● REQUIRED WORK:
Each line of the data that includes the string "components" is to be copied out.

● DATA EXTRACTS:
┌──
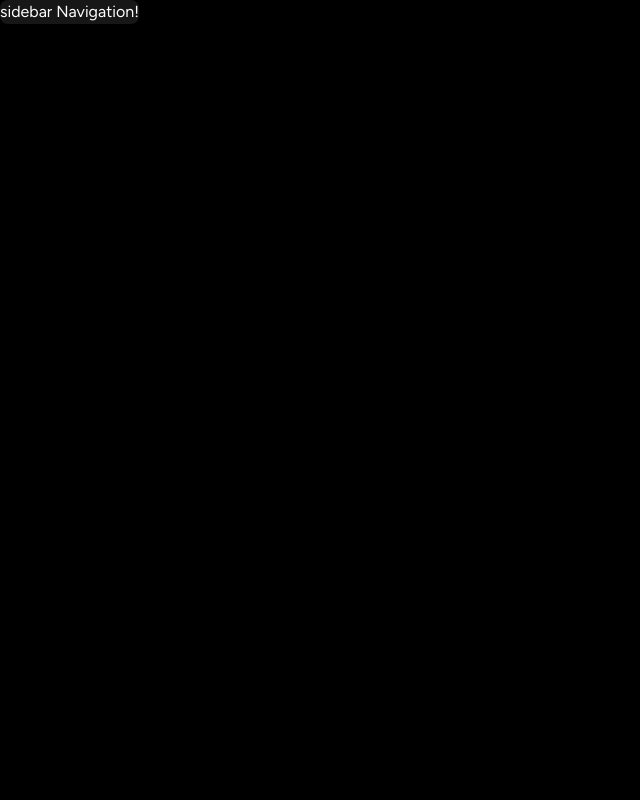
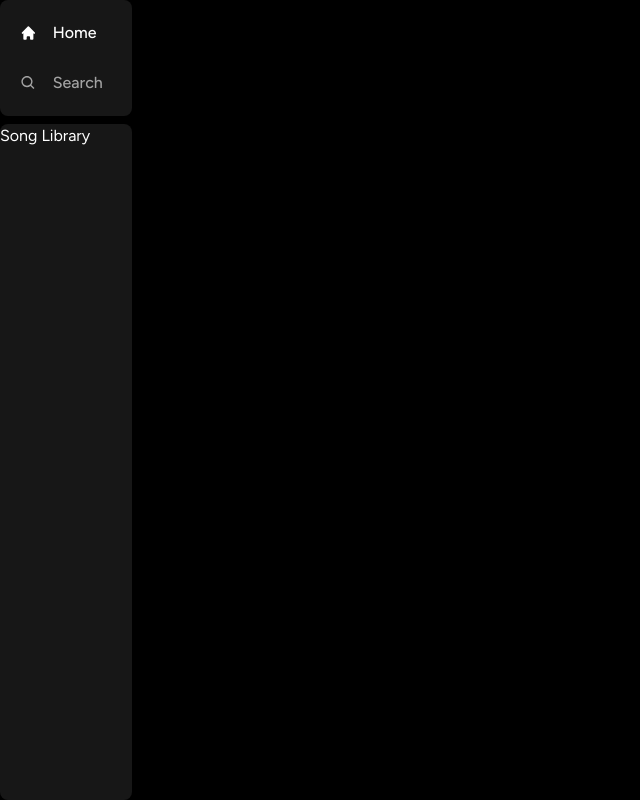
Before and after one commit to Abubakar-Meigag/spotify-project-nextjs, a Next.js app: page / in a window 1280 px wide. Shown: the whole page, without its empty margins (0-640 px from the left). Built offline with nearby package versions, Linux system fonts and the light colour scheme.

Commit message:
update set up the navigation bar

```diff
--- a/components/Box.tsx
+++ b/components/Box.tsx
@@ -15,7 +15,9 @@
             rounded-lg
             h-fit
             w-full
-      `)}>
+      `,
+            className
+      )}>
              { children }
       </div>
   )
--- a/components/Sidebar.tsx
+++ b/components/Sidebar.tsx
@@ -5,6 +5,7 @@
 import { BiSearch } from "react-icons/bi";
 import { HiHome } from "react-icons/hi";
 import Box from "./Box";
+import SidebarItem from "./SidebarItem";
 
 
 interface SidebarProps {
@@ -34,7 +35,17 @@
             <div className="flex h-full">
                   <div className="hidden md:flex flex-col gap-y-2 bg-black h-full w-[300px p2">
                         <Box>
-                              sidebar Navigation!
+                              <div className="flex flex-col gap-y-4 px-5 py-4">
+                                    {routes.map((item) => (
+                                          <SidebarItem
+                                                key={item.label}
+                                                {...item}
+                                          />
+                                    ))}
+                              </div>
+                        </Box>
+                        <Box className="overflow-y-auto h-full">
+                              Song Library
                         </Box>
                   </div>
             </div>
--- /dev/null
+++ b/components/SidebarItem.tsx
@@ -0,0 +1,30 @@
+import Link from "next/link";
+import { IconType } from "react-icons"
+import { twMerge } from "tailwind-merge";
+
+interface SidebarItemProps {
+  icon: IconType;
+  label: string;
+  active?: boolean;
+  href: string;
+}
+
+const SidebarItem: React.FC<SidebarItemProps> = ({
+  icon: Icon,
+  label,
+  active,
+  href
+}) => {
+  return (
+    <Link href={href} className={twMerge(`
+      flex flex-row h-auto items-center w-full gap-x-4 test-md font-medium cursor-pointer hover:text-white transition text-neutral-400 py-1
+    `,
+      active && "text-white"
+    )}>
+      <Icon size={26} />
+      <p className="truncate w-full">{label}</p>
+    </Link>
+  )
+}
+
+export default SidebarItem
```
└──
● TASK ANSWER:
--- a/components/Box.tsx
+++ b/components/Box.tsx
--- a/components/Sidebar.tsx
+++ b/components/Sidebar.tsx
+++ b/components/SidebarItem.tsx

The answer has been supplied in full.